Address Pressure, Mask Comfort Issues
Even though you may be asleep, you are still aware enough to recognize something pestering you. You may wake enough to remove the mask, without regaining full consciousness. Much like sleepwalking or sleep eating, you may not remember anything about your actions when you do fully awaken. This can be a deep-rooted source of frustration and aggravation, especially as you strive to be adherent to the treatment. The most likely cause of you pulling the mask off during sleep is due to improper pressure settings or problems related to mask discomfort.
If the pressure of the CPAP is too low or too high, you may remove the mask because you can’t get enough air or because of excessive leak. Air blowing around, especially into the eyes, can be quite disruptive. If your CPAP mask is too loose, this will be worsened. If the mask is too tight, there may be pain across the bridge of the nose, at the nostrils, or other pressure points on the face. If you are lying on your side and the mask is smashed into your face, this may be bothersome enough for you to remove it. It may be necessary to try a different size, style, or type of CPAP mask.
Make certain that your pressure setting is proper. Your durable medical equipment provider or sleep specialist can download the data card and evaluate whether the pressure setting is adequate. In addition, if there is excessive leak prompting the CPAP mask removal, this will become apparent in the data report. A few changes in the pressure setting or mask type may be all that are necessary to correct the issue.
In some cases, employing a pressure ramp may be helpful. By starting at a lower pressure as you fall asleep, you may be able to sleep more deeply before the pressure increases. This may prevent mask removal. In addition, the use of a heated humidifier and heated tubing may make the experience more comfortable by reducing mouth dryness and this can improve compliance.
Consider Sleeping Pills
Some sleep specialists will prescribe a short course of sleeping pills to help with the transition to using CPAP. This may seem odd at first brush, but it can actually be a reasonable course of action. Most people with untreated sleep apnea wake frequently during the night. This does not usually cause complaints of insomnia, but it can. Treatment with CPAP can make it harder to fall and stay asleep, a new experience for most people with excessive sleepiness as part of sleep apnea. The sleeping pills can minimize the awareness of the CPAP and make it less likely that the device will be removed. Common options could include Ambien, Intermezzo, Lunesta, Sonata, and others. It is typically not recommended for these sleeping pills be continued over the long term, as this is unnecessary in most cases.
Desperate times can call for some desperate measures. There are a few other options that are sometimes used anecdotally. Some people apply a chinstrap to help keep the CPAP mask on. Chinstraps are most often used to prevent mouth breathing with CPAP, but they may add another layer of protection to keep the mask on. If you have more things to remove, the theory goes, you might wake enough to realize what you are doing – and hopefully stop.

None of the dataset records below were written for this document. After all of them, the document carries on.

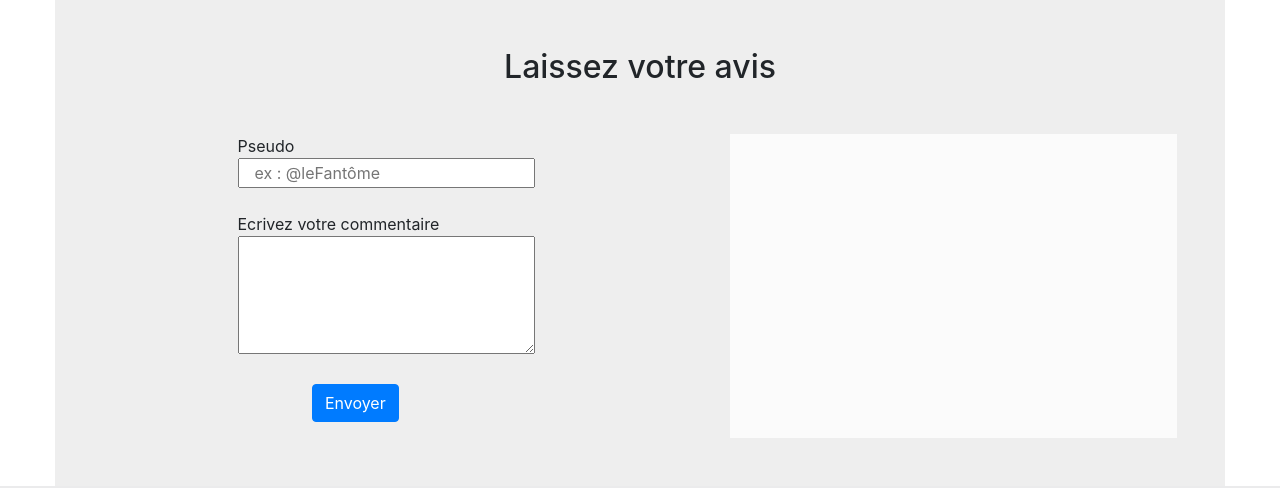
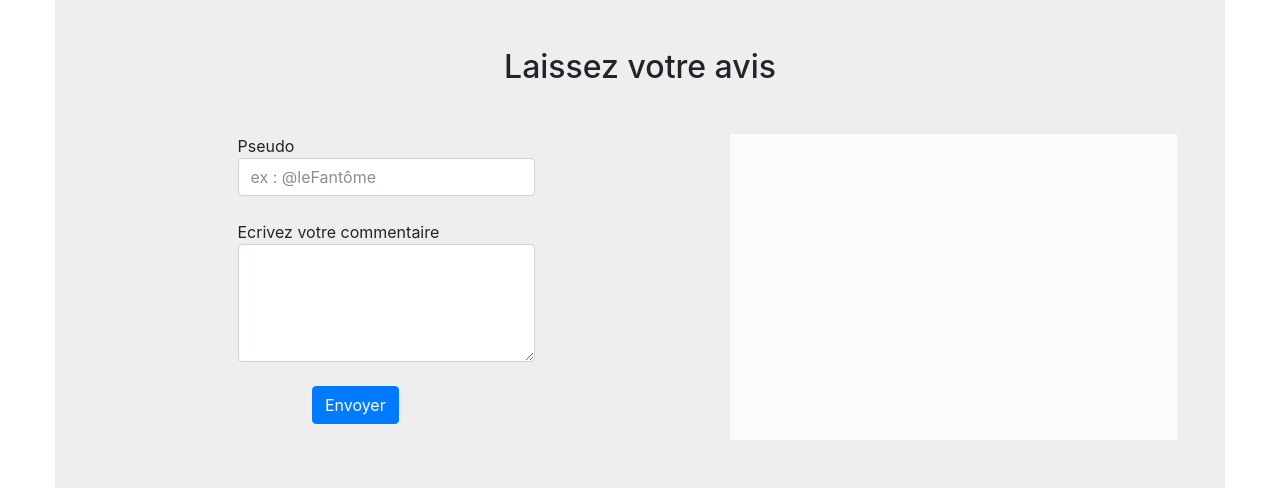
Before and after one commit to Jessy971/contries_discovery, a PHP site: page /pays/ in a window 1280 px wide; the page is wider, and only the part inside the window is pictured. Shown: the part 1404-1892 px from the top of that part. Run offline with PHP 8.4, Linux system fonts and the light colour scheme; the visitor is signed in with stand-in values (Sample User, id 1); data that the repository does not hold is empty; some libraries are stand-ins or nearby versions.

Commit message:
apport d'amélioration ainsi qu'une mise en conformité W3C

```diff
--- a/views/__formCom.php
+++ b/views/__formCom.php
@@ -1,12 +1,12 @@
 <form  method="POST" action="../../commentaire" class="col-lg-5 offset-lg-1">
   <div class="form-group col-12 col-lg-12">
     <label class="lb col-12 col-lg-12">Pseudo
-      <input class="inpt spe col-lg-10" type="text" name="pseudo" placeholder="ex : @leFantôme" class="form-control">
+      <input class="form-control inpt spe col-lg-10" type="text" name="pseudo" placeholder="ex : @leFantôme">
     </label>
   </div>
   <div class="form-group col-12 col-lg-12">
     <label class="lb col-12 col-lg-12">Ecrivez votre commentaire
-      <textarea class="inpt txt col-lg-10" name="text" class="form-control"></textarea>
+      <textarea class="form-control inpt txt col-lg-10" name="text"></textarea>
     </label>
   </div>
   <div class="form-group ">
--- a/views/assets/css/stylesheet.css
+++ b/views/assets/css/stylesheet.css
@@ -77,6 +77,7 @@ img{
 }
 #map{
   height: 800px;
+  margin-bottom: 10%;
 }
 footer{
   height: 300px;
@@ -99,4 +100,7 @@ footer{
     height: 90px;
     font-size: 2em;
   }
+  #map{
+    height: 900px;
+  }
 }
--- a/views/assets/js/map.js
+++ b/views/assets/js/map.js
@@ -15,7 +15,7 @@
 
           var option = {
             center : latlng, // récpère les coordonnées gps pour orienter la vue sur le pays consulté.
-            zoom : 5
+            zoom : 3
           };
 
       //objet map.
--- a/views/welcomeView.php
+++ b/views/welcomeView.php
@@ -2,8 +2,8 @@
  include('__head.php');
  include('__header.php');
  ?>
-<section id="contenu" class="container">
-  <div class="">
+<section id="contenu" class="container-fluid">
+  <div class="row">
     <div class="pays">
       <?php foreach ($countryCache as $element) {
               $country = unserialize($element);
```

Some people use a small amount of paper or cloth tape across the edge of the CPAP mask and cheek. Therefore, if it is removed in the night, the pull of the tape on the skin will be painful enough to also cause an awakening.
Finally, the best option for most people is also the most obvious: just put it back on. If you wake up in the night and find the CPAP mask lying next to you, reapply it and restart the machine. You will gradually condition yourself to keep it back on. This will also increase your total amount of use, which will have its own advantages. So no matter if you find it off once or a half dozen times, when you wake up and realize it, put it back on.

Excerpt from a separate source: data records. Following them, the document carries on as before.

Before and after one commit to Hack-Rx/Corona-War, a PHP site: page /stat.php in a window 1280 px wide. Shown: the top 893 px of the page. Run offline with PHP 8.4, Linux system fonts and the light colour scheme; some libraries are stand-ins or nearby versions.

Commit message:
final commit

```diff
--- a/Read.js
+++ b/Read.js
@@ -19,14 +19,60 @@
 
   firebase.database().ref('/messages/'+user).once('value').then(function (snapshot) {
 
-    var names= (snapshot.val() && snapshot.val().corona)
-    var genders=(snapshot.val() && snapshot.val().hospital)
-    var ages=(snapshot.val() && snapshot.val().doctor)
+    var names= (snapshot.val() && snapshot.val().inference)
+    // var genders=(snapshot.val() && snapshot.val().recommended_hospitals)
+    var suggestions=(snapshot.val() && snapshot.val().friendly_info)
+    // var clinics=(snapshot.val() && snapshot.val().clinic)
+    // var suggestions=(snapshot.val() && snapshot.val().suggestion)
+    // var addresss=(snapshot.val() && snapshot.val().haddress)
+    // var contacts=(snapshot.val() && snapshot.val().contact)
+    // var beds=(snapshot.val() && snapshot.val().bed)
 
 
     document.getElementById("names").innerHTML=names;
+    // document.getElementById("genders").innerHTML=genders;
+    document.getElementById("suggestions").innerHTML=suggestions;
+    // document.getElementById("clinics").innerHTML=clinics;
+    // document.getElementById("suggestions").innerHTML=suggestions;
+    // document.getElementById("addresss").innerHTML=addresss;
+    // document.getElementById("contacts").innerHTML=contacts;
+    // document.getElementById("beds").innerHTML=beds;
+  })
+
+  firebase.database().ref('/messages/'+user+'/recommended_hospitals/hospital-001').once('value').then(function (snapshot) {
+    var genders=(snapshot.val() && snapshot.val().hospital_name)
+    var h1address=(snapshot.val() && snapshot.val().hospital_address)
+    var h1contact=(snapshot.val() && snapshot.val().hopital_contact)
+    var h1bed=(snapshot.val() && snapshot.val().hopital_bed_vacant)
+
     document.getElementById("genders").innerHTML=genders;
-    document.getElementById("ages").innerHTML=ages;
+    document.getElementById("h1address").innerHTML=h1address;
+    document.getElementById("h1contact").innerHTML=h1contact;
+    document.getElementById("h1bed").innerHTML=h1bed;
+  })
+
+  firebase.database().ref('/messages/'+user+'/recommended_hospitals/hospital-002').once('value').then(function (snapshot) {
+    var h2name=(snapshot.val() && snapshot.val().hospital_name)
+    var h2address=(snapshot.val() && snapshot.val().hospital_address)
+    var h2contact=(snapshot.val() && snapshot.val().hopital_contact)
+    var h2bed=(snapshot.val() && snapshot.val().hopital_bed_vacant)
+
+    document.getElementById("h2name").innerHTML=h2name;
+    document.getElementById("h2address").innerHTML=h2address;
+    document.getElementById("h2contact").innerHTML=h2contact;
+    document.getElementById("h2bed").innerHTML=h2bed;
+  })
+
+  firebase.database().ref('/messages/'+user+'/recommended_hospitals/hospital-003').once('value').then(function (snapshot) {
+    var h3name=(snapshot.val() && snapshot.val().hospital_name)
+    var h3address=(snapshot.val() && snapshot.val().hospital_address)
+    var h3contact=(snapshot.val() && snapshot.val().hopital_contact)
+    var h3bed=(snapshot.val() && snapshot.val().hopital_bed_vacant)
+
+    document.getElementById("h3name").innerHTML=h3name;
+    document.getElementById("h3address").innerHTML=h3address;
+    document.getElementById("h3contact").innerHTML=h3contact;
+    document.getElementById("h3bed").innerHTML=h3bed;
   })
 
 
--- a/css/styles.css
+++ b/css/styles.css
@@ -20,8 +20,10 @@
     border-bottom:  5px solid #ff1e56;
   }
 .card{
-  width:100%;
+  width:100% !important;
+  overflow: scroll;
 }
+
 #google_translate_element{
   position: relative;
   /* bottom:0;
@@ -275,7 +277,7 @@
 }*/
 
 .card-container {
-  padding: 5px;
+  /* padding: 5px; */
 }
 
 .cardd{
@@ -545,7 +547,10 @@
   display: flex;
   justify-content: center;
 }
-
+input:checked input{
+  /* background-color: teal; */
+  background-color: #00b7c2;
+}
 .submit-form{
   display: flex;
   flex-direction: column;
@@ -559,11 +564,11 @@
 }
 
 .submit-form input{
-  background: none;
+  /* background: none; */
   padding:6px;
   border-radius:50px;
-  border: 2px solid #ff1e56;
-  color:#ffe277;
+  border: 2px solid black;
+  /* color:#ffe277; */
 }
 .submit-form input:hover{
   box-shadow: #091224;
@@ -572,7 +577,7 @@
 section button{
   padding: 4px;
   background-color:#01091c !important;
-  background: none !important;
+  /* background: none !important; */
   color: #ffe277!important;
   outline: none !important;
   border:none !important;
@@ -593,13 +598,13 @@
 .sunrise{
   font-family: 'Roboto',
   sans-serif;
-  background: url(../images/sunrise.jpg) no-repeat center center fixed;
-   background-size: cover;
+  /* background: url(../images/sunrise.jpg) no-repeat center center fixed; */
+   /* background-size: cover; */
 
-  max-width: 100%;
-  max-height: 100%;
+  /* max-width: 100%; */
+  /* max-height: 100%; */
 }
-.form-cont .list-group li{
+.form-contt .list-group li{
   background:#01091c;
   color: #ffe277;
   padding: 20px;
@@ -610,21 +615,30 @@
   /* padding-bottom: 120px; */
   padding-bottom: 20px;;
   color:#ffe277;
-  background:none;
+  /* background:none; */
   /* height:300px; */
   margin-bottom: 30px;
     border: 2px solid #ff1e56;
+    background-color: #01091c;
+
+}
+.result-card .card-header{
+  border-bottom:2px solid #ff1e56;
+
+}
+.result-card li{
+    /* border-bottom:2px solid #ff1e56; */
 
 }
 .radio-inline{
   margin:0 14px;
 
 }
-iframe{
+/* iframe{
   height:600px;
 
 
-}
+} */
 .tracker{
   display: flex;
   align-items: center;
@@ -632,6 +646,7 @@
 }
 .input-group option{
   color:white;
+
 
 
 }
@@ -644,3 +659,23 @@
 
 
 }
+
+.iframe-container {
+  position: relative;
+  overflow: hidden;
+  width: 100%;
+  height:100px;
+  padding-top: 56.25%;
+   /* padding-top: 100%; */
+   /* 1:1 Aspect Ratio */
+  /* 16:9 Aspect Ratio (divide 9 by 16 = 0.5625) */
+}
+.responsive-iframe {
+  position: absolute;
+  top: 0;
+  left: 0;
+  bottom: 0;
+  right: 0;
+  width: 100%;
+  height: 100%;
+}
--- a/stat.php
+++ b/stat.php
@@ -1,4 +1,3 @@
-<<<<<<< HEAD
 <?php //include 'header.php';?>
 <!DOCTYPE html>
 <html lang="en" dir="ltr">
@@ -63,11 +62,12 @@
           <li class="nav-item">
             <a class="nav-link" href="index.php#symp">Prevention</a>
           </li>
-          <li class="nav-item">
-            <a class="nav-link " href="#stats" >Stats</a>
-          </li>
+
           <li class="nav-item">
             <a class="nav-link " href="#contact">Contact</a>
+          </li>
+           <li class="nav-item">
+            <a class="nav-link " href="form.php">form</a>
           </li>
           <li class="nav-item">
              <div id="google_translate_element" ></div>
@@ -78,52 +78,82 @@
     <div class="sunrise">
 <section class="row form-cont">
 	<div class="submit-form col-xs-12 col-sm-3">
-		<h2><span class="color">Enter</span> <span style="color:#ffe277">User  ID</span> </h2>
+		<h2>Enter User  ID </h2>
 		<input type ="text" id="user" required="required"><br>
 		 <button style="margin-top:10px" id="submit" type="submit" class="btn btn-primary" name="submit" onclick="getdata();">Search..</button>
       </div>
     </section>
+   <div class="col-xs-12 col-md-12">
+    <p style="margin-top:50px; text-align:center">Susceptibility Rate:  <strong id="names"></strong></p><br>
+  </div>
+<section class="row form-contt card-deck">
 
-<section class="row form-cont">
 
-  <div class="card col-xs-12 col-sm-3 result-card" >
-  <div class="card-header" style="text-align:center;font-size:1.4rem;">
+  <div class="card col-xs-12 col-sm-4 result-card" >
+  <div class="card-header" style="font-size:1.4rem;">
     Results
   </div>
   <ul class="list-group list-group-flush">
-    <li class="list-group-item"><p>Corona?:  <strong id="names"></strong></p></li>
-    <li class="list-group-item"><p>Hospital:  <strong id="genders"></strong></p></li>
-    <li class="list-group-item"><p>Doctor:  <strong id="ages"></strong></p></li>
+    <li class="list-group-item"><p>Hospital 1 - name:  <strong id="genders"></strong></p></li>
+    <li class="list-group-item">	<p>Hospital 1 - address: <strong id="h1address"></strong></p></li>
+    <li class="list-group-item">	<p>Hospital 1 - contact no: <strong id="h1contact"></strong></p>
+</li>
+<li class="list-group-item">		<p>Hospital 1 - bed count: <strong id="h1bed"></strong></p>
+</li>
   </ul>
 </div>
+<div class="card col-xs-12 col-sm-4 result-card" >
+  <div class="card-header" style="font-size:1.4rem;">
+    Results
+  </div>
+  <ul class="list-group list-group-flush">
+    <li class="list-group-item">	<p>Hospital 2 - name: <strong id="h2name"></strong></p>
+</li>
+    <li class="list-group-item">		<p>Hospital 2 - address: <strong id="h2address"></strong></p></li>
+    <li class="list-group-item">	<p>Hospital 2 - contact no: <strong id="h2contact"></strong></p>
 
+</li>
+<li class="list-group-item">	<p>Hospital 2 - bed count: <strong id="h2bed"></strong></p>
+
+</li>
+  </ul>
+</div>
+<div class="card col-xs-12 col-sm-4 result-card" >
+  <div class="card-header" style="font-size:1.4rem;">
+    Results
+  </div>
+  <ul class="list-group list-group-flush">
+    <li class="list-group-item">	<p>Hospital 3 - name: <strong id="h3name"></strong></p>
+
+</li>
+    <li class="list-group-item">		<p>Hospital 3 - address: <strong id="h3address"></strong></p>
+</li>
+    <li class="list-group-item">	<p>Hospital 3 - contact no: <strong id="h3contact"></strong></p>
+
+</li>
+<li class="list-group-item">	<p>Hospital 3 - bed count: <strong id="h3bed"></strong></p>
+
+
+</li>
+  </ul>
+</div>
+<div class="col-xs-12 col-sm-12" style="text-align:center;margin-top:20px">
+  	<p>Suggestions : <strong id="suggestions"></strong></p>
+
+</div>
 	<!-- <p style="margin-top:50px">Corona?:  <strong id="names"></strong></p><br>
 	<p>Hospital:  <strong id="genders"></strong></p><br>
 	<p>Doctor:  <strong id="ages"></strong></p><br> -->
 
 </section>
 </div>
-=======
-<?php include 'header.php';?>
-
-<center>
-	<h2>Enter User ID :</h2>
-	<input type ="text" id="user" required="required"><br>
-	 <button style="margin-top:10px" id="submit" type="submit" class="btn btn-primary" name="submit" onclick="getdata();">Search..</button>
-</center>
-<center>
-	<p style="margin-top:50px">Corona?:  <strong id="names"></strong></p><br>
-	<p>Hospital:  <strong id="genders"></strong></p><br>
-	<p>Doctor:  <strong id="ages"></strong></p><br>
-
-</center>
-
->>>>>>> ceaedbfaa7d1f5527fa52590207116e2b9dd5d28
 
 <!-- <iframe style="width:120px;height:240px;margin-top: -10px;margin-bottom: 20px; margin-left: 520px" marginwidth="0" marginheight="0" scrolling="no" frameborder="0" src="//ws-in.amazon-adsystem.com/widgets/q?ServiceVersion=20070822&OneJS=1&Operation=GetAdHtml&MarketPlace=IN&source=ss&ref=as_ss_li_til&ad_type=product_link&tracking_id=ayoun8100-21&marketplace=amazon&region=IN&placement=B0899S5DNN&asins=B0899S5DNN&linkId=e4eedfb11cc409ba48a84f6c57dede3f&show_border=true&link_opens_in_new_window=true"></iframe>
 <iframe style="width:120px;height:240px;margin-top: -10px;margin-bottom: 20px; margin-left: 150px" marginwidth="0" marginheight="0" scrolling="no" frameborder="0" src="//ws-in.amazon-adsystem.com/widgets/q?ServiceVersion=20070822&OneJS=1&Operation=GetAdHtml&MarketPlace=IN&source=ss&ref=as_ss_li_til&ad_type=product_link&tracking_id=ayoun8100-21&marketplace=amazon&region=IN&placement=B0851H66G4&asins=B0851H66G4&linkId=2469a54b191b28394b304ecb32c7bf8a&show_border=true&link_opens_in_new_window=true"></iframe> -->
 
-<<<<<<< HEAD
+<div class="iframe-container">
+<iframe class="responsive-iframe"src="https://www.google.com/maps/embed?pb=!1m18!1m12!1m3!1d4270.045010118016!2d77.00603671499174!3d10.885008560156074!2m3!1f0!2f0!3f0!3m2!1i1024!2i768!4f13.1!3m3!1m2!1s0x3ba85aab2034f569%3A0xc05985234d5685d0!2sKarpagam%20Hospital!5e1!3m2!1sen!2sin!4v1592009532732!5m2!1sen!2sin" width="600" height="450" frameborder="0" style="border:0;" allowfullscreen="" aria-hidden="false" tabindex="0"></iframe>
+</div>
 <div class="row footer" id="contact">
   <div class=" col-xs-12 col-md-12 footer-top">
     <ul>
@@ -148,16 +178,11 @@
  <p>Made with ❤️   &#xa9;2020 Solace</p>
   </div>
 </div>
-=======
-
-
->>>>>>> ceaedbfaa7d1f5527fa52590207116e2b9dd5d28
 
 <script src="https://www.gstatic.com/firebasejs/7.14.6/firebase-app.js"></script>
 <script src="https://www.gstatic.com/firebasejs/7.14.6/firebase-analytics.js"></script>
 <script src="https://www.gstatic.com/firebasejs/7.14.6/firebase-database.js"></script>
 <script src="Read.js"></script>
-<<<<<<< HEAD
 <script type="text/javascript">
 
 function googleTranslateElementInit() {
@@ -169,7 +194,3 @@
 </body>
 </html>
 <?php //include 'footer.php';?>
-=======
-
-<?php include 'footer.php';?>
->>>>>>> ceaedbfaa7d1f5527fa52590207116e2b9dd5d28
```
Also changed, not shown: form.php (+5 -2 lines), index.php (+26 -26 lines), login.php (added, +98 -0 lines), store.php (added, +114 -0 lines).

If after making a few changes you are continuing to struggle to use your CPAP as much as you would like to, start by speaking with your equipment provider or sleep specialist to see what your best options might be to improve your ability to keep the mask on at night.
Kryger, MH et al. "Principles and Practice of Sleep Medicine." Elsevier, 5th edition.